> Given records
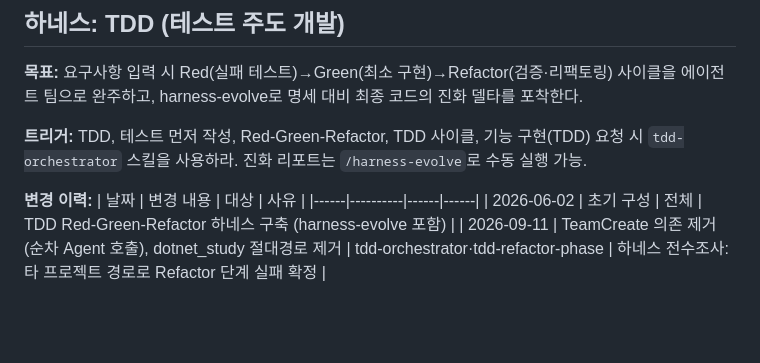
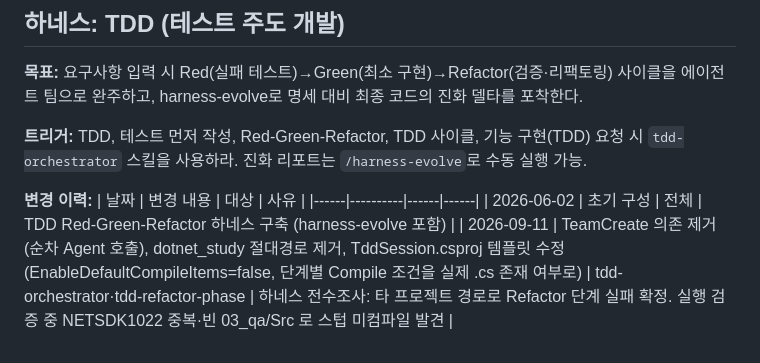
Before and after one commit to BerryBless/WebProject, a Markdown page: CLAUDE.md, the part around the change. Rendered like a GitHub page; blank space fills up the shorter version.

```diff
--- a/CLAUDE.md
+++ b/CLAUDE.md
@@ -228,4 +228,4 @@ private readonly SemaphoreSlim _sendGate = new SemaphoreSlim(1, 1);
 | 날짜 | 변경 내용 | 대상 | 사유 |
 |------|----------|------|------|
 | 2026-06-02 | 초기 구성 | 전체 | TDD Red-Green-Refactor 하네스 구축 (harness-evolve 포함) |
-| 2026-09-11 | TeamCreate 의존 제거(순차 Agent 호출), dotnet_study 절대경로 제거 | tdd-orchestrator·tdd-refactor-phase | 하네스 전수조사: 타 프로젝트 경로로 Refactor 단계 실패 확정 |
+| 2026-09-11 | TeamCreate 의존 제거(순차 Agent 호출), dotnet_study 절대경로 제거, TddSession.csproj 템플릿 수정(EnableDefaultCompileItems=false, 단계별 Compile 조건을 실제 .cs 존재 여부로) | tdd-orchestrator·tdd-refactor-phase | 하네스 전수조사: 타 프로젝트 경로로 Refactor 단계 실패 확정. 실행 검증 중 NETSDK1022 중복·빈 03_qa/Src 로 스텁 미컴파일 발견 |
```
Also changed, not shown: plan/harness_audit_0911.md (added, +90 -0 lines).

> Task instructions
Pictures omitted, give the entries again exactly.

> Exercise solution
Before and after one commit to BerryBless/WebProject, a Markdown page: CLAUDE.md, the part around the change. Rendered like a GitHub page; blank space fills up the shorter version.

```diff
--- a/CLAUDE.md
+++ b/CLAUDE.md
@@ -228,4 +228,4 @@ private readonly SemaphoreSlim _sendGate = new SemaphoreSlim(1, 1);
 | 날짜 | 변경 내용 | 대상 | 사유 |
 |------|----------|------|------|
 | 2026-06-02 | 초기 구성 | 전체 | TDD Red-Green-Refactor 하네스 구축 (harness-evolve 포함) |
-| 2026-09-11 | TeamCreate 의존 제거(순차 Agent 호출), dotnet_study 절대경로 제거 | tdd-orchestrator·tdd-refactor-phase | 하네스 전수조사: 타 프로젝트 경로로 Refactor 단계 실패 확정 |
+| 2026-09-11 | TeamCreate 의존 제거(순차 Agent 호출), dotnet_study 절대경로 제거, TddSession.csproj 템플릿 수정(EnableDefaultCompileItems=false, 단계별 Compile 조건을 실제 .cs 존재 여부로) | tdd-orchestrator·tdd-refactor-phase | 하네스 전수조사: 타 프로젝트 경로로 Refactor 단계 실패 확정. 실행 검증 중 NETSDK1022 중복·빈 03_qa/Src 로 스텁 미컴파일 발견 |
```
Also changed, not shown: plan/harness_audit_0911.md (added, +90 -0 lines).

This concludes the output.